> [PROBLEM REQUIREMENTS]: Where a line below holds the string "with", that line goes into the answer.

Itemized modification records
- - -
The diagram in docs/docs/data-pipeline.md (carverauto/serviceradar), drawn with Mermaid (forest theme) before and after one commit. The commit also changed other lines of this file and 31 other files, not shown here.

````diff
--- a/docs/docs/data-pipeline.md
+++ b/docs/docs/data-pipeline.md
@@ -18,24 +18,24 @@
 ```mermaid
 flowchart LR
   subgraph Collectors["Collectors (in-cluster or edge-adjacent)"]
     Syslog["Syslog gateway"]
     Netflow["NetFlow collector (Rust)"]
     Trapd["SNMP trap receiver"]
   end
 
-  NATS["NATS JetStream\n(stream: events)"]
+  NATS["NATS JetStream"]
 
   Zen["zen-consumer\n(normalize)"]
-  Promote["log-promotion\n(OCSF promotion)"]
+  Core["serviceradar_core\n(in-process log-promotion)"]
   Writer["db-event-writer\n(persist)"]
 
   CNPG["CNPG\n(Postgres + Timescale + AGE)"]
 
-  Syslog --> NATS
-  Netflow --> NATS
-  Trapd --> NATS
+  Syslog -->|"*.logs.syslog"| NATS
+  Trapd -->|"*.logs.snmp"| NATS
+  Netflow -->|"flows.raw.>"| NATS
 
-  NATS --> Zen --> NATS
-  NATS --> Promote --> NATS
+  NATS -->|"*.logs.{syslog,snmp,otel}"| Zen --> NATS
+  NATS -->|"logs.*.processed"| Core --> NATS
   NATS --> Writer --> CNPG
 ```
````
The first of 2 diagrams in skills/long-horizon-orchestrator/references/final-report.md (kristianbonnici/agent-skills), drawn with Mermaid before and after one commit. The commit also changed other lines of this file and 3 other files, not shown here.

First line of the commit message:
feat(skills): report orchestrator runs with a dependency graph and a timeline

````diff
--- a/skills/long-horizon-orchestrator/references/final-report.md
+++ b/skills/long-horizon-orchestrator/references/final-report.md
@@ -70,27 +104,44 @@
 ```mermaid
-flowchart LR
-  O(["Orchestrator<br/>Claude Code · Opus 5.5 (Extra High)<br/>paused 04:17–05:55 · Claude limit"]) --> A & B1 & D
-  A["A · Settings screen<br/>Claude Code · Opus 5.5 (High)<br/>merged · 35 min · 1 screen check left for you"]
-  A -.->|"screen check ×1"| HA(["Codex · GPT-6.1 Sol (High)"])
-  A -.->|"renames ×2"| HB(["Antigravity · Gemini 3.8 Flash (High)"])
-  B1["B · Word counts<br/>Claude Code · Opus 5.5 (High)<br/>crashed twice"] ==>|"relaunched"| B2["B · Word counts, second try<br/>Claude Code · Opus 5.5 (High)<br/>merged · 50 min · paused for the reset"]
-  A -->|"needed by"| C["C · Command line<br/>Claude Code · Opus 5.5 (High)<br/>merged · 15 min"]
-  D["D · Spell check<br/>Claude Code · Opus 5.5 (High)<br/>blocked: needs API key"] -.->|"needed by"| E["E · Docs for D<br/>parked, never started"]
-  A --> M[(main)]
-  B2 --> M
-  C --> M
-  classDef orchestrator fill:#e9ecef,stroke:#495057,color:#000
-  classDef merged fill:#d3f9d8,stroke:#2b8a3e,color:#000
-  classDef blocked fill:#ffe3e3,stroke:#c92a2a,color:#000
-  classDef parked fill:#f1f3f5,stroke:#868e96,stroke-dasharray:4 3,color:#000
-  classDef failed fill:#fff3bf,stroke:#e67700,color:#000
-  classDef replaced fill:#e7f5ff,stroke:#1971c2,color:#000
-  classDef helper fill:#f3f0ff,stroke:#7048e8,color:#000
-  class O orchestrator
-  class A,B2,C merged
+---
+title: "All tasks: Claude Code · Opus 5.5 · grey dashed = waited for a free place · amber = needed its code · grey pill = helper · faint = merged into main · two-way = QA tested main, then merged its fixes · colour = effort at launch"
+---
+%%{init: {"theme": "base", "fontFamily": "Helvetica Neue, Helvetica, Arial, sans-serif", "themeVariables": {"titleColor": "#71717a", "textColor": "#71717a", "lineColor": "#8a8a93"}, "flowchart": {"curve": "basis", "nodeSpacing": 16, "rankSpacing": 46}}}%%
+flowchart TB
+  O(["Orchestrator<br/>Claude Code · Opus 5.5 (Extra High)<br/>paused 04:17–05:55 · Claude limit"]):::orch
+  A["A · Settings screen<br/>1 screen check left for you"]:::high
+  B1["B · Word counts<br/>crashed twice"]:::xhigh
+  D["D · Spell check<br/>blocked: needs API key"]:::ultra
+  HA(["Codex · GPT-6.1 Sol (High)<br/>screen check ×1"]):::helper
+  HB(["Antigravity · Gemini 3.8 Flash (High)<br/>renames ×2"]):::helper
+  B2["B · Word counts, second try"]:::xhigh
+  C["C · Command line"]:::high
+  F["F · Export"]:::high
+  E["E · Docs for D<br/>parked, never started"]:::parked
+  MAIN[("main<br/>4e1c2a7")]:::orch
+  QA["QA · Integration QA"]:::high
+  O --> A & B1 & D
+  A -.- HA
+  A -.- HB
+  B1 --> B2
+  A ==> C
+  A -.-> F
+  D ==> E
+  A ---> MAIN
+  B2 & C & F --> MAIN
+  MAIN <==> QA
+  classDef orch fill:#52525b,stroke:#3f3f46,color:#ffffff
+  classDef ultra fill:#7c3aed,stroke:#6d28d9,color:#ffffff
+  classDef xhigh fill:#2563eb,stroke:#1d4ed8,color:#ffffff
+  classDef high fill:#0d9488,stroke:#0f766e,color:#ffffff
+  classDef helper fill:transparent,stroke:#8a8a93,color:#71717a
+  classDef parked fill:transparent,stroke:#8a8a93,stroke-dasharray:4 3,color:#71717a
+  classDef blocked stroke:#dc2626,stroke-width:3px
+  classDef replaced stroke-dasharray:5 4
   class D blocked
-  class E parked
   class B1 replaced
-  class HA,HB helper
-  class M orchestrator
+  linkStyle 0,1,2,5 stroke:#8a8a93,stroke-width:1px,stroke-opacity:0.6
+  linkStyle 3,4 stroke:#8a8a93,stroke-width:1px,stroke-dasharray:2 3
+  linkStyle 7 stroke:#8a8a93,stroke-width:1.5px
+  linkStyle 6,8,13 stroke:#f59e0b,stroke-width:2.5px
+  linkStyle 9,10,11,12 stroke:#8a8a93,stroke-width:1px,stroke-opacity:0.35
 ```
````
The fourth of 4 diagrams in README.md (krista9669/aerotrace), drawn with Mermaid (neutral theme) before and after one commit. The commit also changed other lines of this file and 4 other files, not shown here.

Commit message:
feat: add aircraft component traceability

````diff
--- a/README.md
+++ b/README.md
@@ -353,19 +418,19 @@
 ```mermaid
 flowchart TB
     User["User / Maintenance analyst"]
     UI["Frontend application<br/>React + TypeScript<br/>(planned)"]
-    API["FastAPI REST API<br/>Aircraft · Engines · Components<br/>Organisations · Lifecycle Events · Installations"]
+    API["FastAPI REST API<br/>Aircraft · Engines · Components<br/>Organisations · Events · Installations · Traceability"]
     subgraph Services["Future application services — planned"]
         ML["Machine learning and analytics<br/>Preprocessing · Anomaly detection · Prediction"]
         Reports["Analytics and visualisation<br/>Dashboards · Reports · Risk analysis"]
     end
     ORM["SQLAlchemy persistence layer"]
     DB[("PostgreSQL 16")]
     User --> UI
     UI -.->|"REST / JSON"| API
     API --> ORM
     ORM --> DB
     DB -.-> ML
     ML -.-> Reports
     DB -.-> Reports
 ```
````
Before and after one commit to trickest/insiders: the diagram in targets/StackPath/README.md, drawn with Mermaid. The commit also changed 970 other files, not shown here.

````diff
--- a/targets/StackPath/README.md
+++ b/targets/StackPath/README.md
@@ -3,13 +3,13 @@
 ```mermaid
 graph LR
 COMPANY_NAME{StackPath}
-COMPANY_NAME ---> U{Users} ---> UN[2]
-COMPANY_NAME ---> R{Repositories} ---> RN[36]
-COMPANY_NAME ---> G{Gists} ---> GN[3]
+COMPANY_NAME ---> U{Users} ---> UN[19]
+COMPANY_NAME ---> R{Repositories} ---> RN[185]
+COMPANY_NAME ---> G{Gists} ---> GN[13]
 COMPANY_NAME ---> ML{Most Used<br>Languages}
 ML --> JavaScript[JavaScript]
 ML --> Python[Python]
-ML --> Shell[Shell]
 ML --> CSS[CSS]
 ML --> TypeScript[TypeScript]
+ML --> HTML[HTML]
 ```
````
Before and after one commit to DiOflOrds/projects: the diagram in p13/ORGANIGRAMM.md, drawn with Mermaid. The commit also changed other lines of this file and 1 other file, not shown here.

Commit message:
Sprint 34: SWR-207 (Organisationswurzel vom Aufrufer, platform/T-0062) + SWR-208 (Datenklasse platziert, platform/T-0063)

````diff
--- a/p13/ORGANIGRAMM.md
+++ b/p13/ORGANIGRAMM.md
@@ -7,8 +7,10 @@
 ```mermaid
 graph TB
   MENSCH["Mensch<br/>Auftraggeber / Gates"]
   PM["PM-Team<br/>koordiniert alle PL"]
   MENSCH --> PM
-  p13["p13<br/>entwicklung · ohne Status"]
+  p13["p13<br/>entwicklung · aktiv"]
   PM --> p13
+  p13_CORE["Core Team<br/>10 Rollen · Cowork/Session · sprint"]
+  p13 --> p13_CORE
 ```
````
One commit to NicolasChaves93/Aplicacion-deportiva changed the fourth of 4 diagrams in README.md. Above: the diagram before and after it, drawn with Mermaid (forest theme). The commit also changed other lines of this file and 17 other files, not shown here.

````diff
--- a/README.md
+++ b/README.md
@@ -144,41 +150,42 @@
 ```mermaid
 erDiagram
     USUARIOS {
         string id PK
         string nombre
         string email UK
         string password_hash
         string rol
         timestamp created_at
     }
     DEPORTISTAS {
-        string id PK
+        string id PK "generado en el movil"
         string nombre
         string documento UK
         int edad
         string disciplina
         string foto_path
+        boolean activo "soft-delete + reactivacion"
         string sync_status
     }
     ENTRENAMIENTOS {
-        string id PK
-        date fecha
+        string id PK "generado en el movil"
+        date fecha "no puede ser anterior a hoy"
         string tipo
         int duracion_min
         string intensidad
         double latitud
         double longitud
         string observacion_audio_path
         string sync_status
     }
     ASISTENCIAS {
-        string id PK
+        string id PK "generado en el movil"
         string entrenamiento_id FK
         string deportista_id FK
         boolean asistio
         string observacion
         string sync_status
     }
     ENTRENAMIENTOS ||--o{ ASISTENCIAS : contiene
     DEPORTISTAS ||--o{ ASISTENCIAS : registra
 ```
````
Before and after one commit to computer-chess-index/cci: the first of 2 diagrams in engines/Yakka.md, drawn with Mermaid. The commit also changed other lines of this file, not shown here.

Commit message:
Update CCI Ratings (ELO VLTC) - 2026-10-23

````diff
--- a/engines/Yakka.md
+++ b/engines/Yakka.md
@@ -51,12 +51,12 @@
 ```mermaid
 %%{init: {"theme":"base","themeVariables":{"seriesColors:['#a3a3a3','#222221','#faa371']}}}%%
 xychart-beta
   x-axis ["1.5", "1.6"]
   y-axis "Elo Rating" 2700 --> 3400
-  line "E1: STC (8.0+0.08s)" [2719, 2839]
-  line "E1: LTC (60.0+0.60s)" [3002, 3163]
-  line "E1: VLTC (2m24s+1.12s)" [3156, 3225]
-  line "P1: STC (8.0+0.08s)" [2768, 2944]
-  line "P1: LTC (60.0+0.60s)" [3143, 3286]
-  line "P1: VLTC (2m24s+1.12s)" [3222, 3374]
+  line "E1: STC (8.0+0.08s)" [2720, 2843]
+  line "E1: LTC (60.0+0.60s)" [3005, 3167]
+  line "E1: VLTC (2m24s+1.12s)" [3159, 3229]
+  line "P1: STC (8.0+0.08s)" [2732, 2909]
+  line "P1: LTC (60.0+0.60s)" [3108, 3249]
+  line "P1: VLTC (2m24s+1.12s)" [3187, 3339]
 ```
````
- - -
> [ANSWER BELOW]:
The diagram in docs/docs/data-pipeline.md (carverauto/serviceradar), drawn with Mermaid (forest theme) before and after one commit. The commit also changed other lines of this file and 31 other files, not shown here.
The first of 2 diagrams in skills/long-horizon-orchestrator/references/final-report.md (kristianbonnici/agent-skills), drawn with Mermaid before and after one commit. The commit also changed other lines of this file and 3 other files, not shown here.
feat(skills): report orchestrator runs with a dependency graph and a timeline
The fourth of 4 diagrams in README.md (krista9669/aerotrace), drawn with Mermaid (neutral theme) before and after one commit. The commit also changed other lines of this file and 4 other files, not shown here.
Before and after one commit to trickest/insiders: the diagram in targets/StackPath/README.md, drawn with Mermaid. The commit also changed 970 other files, not shown here.
Before and after one commit to DiOflOrds/projects: the diagram in p13/ORGANIGRAMM.md, drawn with Mermaid. The commit also changed other lines of this file and 1 other file, not shown here.
One commit to NicolasChaves93/Aplicacion-deportiva changed the fourth of 4 diagrams in README.md. Above: the diagram before and after it, drawn with Mermaid (forest theme). The commit also changed other lines of this file and 17 other files, not shown here.
Before and after one commit to computer-chess-index/cci: the first of 2 diagrams in engines/Yakka.md, drawn with Mermaid. The commit also changed other lines of this file, not shown here.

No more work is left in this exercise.